===== Records supplied

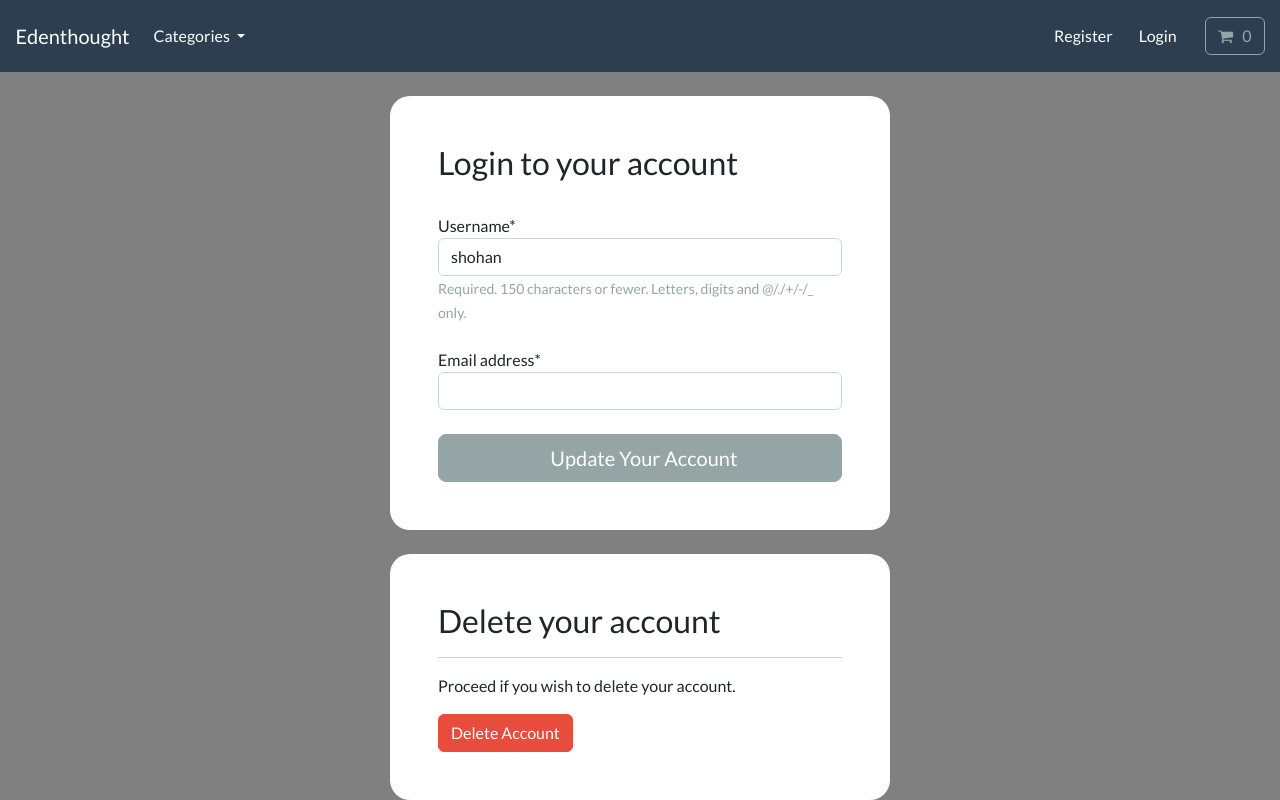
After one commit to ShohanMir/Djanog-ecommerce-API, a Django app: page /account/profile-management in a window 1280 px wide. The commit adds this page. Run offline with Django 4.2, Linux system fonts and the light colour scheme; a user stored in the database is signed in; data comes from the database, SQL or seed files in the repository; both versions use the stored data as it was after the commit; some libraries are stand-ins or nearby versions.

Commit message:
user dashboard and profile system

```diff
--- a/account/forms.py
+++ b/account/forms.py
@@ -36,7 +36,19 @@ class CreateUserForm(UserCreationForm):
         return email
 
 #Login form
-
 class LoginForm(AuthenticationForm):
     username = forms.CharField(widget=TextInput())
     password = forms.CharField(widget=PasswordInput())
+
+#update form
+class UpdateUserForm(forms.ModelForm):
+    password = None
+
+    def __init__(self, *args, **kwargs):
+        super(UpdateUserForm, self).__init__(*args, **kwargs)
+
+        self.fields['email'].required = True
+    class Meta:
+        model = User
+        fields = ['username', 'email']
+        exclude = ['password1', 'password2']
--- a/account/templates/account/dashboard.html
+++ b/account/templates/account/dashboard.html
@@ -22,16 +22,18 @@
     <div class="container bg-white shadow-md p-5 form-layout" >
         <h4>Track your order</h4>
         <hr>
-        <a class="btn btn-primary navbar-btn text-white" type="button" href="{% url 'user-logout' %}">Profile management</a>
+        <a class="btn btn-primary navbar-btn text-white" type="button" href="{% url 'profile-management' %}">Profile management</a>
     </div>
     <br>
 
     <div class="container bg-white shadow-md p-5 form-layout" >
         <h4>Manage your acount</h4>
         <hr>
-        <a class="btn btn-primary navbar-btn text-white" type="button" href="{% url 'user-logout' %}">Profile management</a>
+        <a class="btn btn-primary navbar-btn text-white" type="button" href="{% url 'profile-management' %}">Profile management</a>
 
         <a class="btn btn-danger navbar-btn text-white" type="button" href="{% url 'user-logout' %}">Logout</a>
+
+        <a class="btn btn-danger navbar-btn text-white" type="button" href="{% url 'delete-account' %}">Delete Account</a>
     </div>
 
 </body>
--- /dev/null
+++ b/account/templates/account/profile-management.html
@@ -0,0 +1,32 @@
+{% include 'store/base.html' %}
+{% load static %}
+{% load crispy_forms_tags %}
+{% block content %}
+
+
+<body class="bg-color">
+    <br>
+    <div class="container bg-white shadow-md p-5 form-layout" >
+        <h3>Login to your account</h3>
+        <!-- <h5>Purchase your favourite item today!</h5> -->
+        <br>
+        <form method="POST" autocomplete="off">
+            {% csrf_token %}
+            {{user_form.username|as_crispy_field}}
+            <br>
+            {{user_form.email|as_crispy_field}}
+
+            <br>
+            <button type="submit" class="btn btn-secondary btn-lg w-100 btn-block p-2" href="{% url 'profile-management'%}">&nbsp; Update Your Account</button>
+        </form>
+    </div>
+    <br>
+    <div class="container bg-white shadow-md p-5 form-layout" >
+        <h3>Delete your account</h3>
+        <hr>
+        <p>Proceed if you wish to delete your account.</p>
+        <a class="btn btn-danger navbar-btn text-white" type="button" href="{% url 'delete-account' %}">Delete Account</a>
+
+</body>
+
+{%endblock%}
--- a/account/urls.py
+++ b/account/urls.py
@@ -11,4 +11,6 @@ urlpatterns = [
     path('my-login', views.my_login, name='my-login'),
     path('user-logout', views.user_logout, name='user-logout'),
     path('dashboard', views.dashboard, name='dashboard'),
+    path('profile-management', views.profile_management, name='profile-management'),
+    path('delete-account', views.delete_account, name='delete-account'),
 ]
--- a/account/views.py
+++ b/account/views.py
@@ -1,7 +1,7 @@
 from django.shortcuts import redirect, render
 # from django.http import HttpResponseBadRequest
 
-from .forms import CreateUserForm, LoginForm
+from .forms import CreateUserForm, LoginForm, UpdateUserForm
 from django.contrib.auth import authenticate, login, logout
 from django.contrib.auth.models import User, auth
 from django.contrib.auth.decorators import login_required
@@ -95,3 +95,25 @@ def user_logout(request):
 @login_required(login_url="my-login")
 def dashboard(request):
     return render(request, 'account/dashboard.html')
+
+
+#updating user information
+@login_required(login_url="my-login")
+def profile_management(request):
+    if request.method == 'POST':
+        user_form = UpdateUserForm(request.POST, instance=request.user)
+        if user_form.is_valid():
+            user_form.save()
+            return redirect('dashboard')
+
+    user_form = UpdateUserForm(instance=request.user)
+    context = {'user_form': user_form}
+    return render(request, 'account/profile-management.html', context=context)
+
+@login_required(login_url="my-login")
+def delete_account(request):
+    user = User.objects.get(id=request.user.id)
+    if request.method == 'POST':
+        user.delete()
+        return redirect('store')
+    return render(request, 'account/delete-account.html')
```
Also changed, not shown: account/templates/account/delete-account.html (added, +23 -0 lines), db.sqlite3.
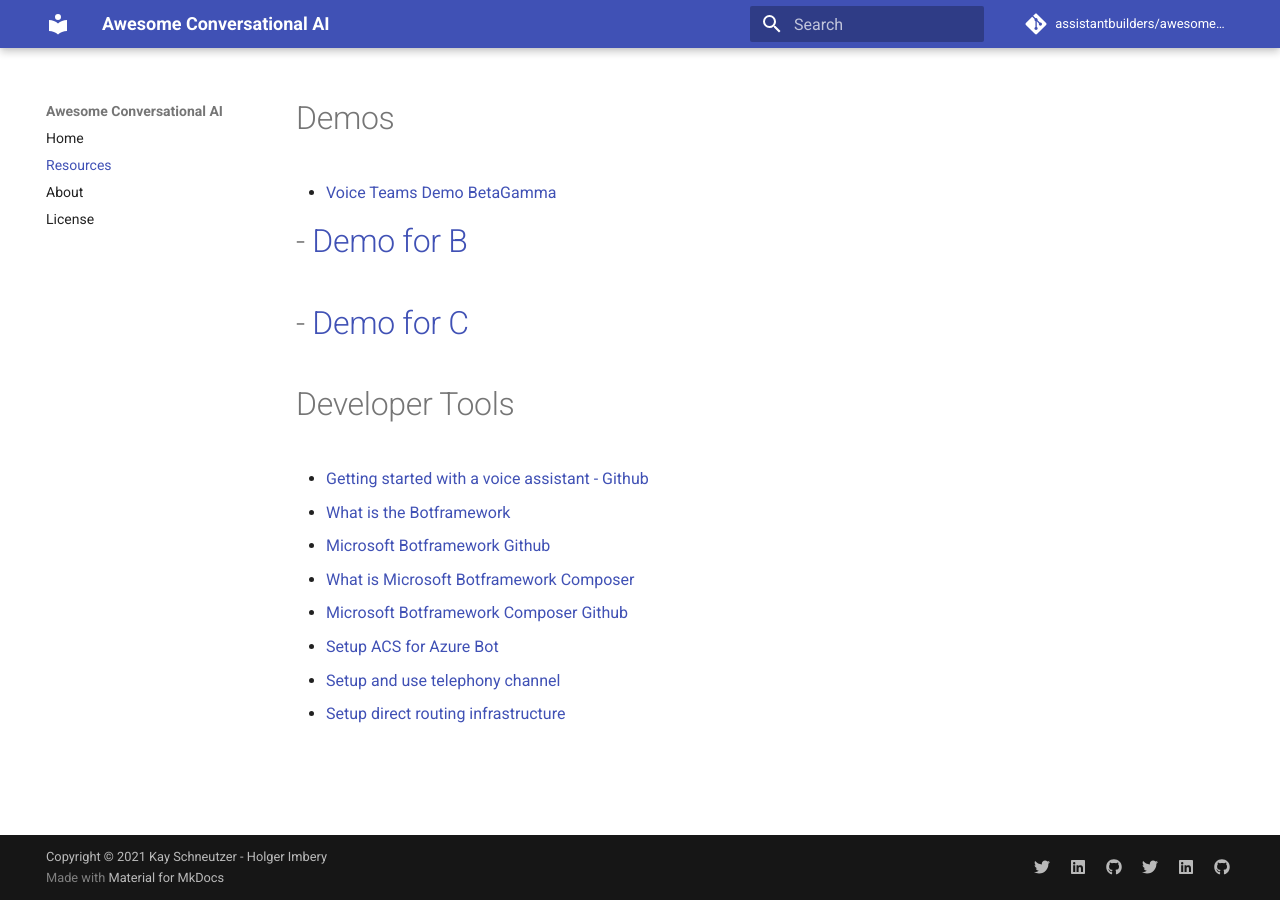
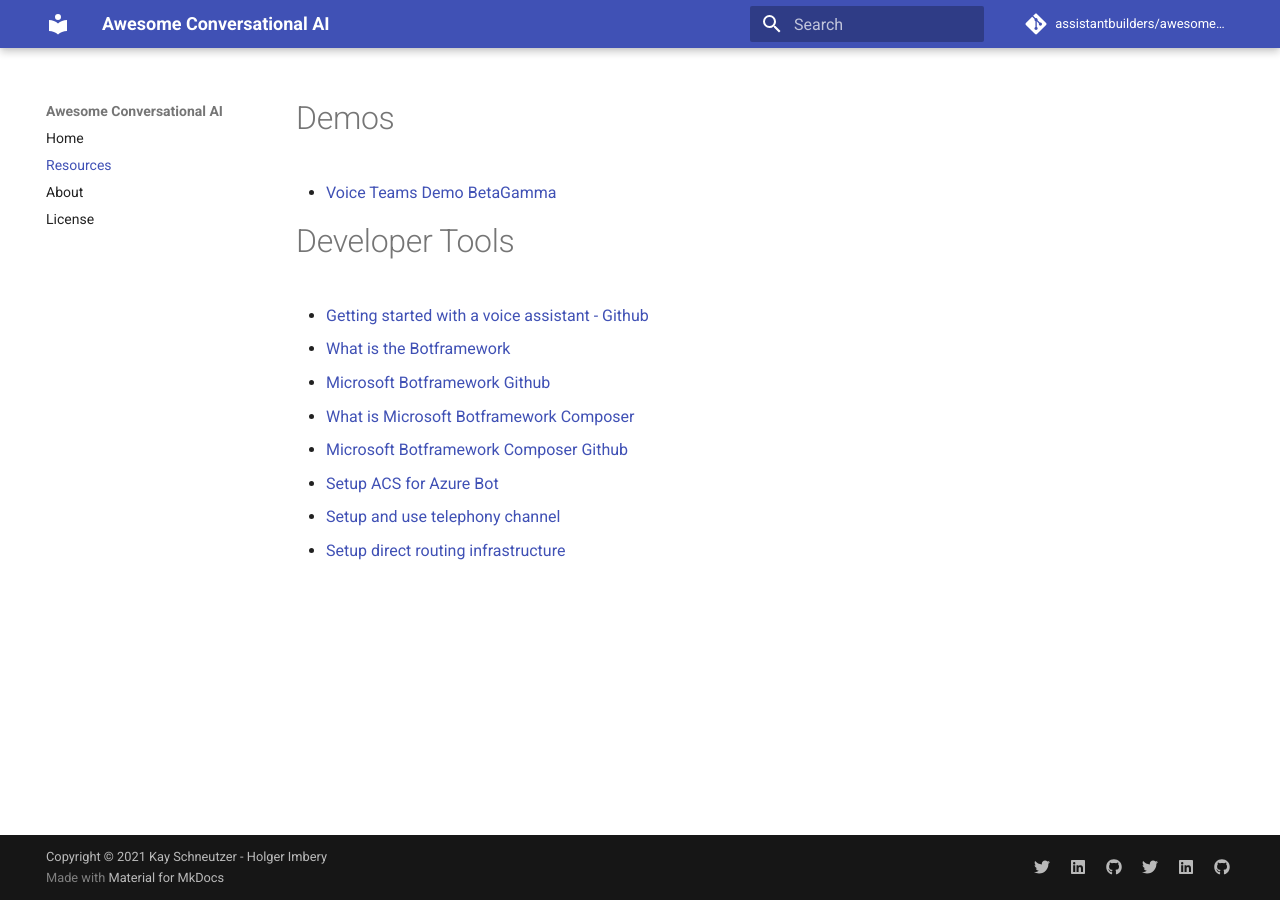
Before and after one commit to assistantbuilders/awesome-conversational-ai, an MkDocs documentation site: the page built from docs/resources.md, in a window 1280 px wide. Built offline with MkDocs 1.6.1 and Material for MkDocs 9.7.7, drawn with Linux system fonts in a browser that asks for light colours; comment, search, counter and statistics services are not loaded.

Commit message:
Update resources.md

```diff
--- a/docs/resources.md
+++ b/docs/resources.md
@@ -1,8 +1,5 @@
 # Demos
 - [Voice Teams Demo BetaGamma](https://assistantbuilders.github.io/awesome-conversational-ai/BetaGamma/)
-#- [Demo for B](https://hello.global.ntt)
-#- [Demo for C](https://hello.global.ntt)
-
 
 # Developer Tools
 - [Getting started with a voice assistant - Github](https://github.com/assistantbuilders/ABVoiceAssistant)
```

==========

■ **Work item**: Produce an exact copy of the records above, leaving out the pictures.

■ **Response area**:
After one commit to ShohanMir/Djanog-ecommerce-API, a Django app: page /account/profile-management in a window 1280 px wide. The commit adds this page. Run offline with Django 4.2, Linux system fonts and the light colour scheme; a user stored in the database is signed in; data comes from the database, SQL or seed files in the repository; both versions use the stored data as it was after the commit; some libraries are stand-ins or nearby versions.

Commit message:
user dashboard and profile system

```diff
--- a/account/forms.py
+++ b/account/forms.py
@@ -36,7 +36,19 @@ class CreateUserForm(UserCreationForm):
         return email
 
 #Login form
-
 class LoginForm(AuthenticationForm):
     username = forms.CharField(widget=TextInput())
     password = forms.CharField(widget=PasswordInput())
+
+#update form
+class UpdateUserForm(forms.ModelForm):
+    password = None
+
+    def __init__(self, *args, **kwargs):
+        super(UpdateUserForm, self).__init__(*args, **kwargs)
+
+        self.fields['email'].required = True
+    class Meta:
+        model = User
+        fields = ['username', 'email']
+        exclude = ['password1', 'password2']
--- a/account/templates/account/dashboard.html
+++ b/account/templates/account/dashboard.html
@@ -22,16 +22,18 @@
     <div class="container bg-white shadow-md p-5 form-layout" >
         <h4>Track your order</h4>
         <hr>
-        <a class="btn btn-primary navbar-btn text-white" type="button" href="{% url 'user-logout' %}">Profile management</a>
+        <a class="btn btn-primary navbar-btn text-white" type="button" href="{% url 'profile-management' %}">Profile management</a>
     </div>
     <br>
 
     <div class="container bg-white shadow-md p-5 form-layout" >
         <h4>Manage your acount</h4>
         <hr>
-        <a class="btn btn-primary navbar-btn text-white" type="button" href="{% url 'user-logout' %}">Profile management</a>
+        <a class="btn btn-primary navbar-btn text-white" type="button" href="{% url 'profile-management' %}">Profile management</a>
 
         <a class="btn btn-danger navbar-btn text-white" type="button" href="{% url 'user-logout' %}">Logout</a>
+
+        <a class="btn btn-danger navbar-btn text-white" type="button" href="{% url 'delete-account' %}">Delete Account</a>
     </div>
 
 </body>
--- /dev/null
+++ b/account/templates/account/profile-management.html
@@ -0,0 +1,32 @@
+{% include 'store/base.html' %}
+{% load static %}
+{% load crispy_forms_tags %}
+{% block content %}
+
+
+<body class="bg-color">
+    <br>
+    <div class="container bg-white shadow-md p-5 form-layout" >
+        <h3>Login to your account</h3>
+        <!-- <h5>Purchase your favourite item today!</h5> -->
+        <br>
+        <form method="POST" autocomplete="off">
+            {% csrf_token %}
+            {{user_form.username|as_crispy_field}}
+            <br>
+            {{user_form.email|as_crispy_field}}
+
+            <br>
+            <button type="submit" class="btn btn-secondary btn-lg w-100 btn-block p-2" href="{% url 'profile-management'%}">&nbsp; Update Your Account</button>
+        </form>
+    </div>
+    <br>
+    <div class="container bg-white shadow-md p-5 form-layout" >
+        <h3>Delete your account</h3>
+        <hr>
+        <p>Proceed if you wish to delete your account.</p>
+        <a class="btn btn-danger navbar-btn text-white" type="button" href="{% url 'delete-account' %}">Delete Account</a>
+
+</body>
+
+{%endblock%}
--- a/account/urls.py
+++ b/account/urls.py
@@ -11,4 +11,6 @@ urlpatterns = [
     path('my-login', views.my_login, name='my-login'),
     path('user-logout', views.user_logout, name='user-logout'),
     path('dashboard', views.dashboard, name='dashboard'),
+    path('profile-management', views.profile_management, name='profile-management'),
+    path('delete-account', views.delete_account, name='delete-account'),
 ]
--- a/account/views.py
+++ b/account/views.py
@@ -1,7 +1,7 @@
 from django.shortcuts import redirect, render
 # from django.http import HttpResponseBadRequest
 
-from .forms import CreateUserForm, LoginForm
+from .forms import CreateUserForm, LoginForm, UpdateUserForm
 from django.contrib.auth import authenticate, login, logout
 from django.contrib.auth.models import User, auth
 from django.contrib.auth.decorators import login_required
@@ -95,3 +95,25 @@ def user_logout(request):
 @login_required(login_url="my-login")
 def dashboard(request):
     return render(request, 'account/dashboard.html')
+
+
+#updating user information
+@login_required(login_url="my-login")
+def profile_management(request):
+    if request.method == 'POST':
+        user_form = UpdateUserForm(request.POST, instance=request.user)
+        if user_form.is_valid():
+            user_form.save()
+            return redirect('dashboard')
+
+    user_form = UpdateUserForm(instance=request.user)
+    context = {'user_form': user_form}
+    return render(request, 'account/profile-management.html', context=context)
+
+@login_required(login_url="my-login")
+def delete_account(request):
+    user = User.objects.get(id=request.user.id)
+    if request.method == 'POST':
+        user.delete()
+        return redirect('store')
+    return render(request, 'account/delete-account.html')
```
Also changed, not shown: account/templates/account/delete-account.html (added, +23 -0 lines), db.sqlite3.
Before and after one commit to assistantbuilders/awesome-conversational-ai, an MkDocs documentation site: the page built from docs/resources.md, in a window 1280 px wide. Built offline with MkDocs 1.6.1 and Material for MkDocs 9.7.7, drawn with Linux system fonts in a browser that asks for light colours; comment, search, counter and statistics services are not loaded.

Commit message:
Update resources.md

```diff
--- a/docs/resources.md
+++ b/docs/resources.md
@@ -1,8 +1,5 @@
 # Demos
 - [Voice Teams Demo BetaGamma](https://assistantbuilders.github.io/awesome-conversational-ai/BetaGamma/)
-#- [Demo for B](https://hello.global.ntt)
-#- [Demo for C](https://hello.global.ntt)
-
 
 # Developer Tools
 - [Getting started with a voice assistant - Github](https://github.com/assistantbuilders/ABVoiceAssistant)
```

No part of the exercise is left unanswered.